Where will you go to catch crabs? It is easier to ask where you cannot go. There are literally hundreds of places to crab in the Chesapeake Bay. Where you go is entirely up to you.
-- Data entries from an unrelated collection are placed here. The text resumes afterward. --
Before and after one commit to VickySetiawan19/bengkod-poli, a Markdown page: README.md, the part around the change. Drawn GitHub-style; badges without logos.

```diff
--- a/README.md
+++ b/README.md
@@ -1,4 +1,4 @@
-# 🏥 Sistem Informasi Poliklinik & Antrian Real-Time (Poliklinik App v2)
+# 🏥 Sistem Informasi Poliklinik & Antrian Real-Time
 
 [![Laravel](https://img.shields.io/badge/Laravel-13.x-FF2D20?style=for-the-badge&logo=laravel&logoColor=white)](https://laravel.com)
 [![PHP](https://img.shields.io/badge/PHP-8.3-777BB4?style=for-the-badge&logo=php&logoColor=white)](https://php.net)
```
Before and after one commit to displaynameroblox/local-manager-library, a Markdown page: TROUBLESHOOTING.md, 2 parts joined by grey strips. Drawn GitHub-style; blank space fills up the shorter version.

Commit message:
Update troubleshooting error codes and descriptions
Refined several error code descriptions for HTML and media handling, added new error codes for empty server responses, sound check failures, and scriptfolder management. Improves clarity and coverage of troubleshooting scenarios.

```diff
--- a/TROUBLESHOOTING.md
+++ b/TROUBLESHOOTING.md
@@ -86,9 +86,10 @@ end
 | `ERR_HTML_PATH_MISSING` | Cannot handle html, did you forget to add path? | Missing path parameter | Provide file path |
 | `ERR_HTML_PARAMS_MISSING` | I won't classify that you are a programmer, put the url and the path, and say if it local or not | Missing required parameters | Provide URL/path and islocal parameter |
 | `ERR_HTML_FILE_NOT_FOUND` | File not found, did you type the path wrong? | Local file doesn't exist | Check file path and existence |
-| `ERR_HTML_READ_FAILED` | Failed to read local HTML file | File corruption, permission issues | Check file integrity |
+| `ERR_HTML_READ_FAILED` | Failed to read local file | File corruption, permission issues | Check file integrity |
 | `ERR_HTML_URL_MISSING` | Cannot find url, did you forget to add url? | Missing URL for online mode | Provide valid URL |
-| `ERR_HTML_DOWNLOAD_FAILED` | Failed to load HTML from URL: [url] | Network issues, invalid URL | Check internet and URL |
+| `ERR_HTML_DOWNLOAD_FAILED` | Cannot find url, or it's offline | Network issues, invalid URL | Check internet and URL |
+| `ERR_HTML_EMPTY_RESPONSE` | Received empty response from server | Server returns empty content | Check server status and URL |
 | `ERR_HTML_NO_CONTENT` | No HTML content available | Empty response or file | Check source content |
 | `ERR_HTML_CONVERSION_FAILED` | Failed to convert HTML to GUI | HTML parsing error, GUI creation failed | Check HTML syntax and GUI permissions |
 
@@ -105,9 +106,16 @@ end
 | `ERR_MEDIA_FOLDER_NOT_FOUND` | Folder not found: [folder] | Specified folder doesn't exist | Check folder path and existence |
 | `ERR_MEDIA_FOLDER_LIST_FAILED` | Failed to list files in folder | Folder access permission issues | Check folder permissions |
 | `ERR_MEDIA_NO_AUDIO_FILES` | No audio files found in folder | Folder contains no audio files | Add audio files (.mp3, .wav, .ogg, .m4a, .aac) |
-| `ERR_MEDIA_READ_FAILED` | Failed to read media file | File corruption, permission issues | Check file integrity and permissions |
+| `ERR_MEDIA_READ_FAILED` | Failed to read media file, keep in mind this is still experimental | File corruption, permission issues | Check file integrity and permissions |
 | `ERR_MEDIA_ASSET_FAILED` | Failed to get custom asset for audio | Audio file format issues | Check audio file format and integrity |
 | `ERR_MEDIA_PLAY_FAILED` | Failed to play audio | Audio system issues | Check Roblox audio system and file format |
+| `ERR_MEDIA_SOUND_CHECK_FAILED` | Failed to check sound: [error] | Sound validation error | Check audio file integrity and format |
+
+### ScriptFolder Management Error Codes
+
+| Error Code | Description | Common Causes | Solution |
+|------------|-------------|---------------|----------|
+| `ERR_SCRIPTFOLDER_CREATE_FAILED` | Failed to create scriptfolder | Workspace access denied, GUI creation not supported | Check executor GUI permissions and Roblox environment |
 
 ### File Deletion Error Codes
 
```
You are only limited by your imagination and how far you are willing to travel as to where you …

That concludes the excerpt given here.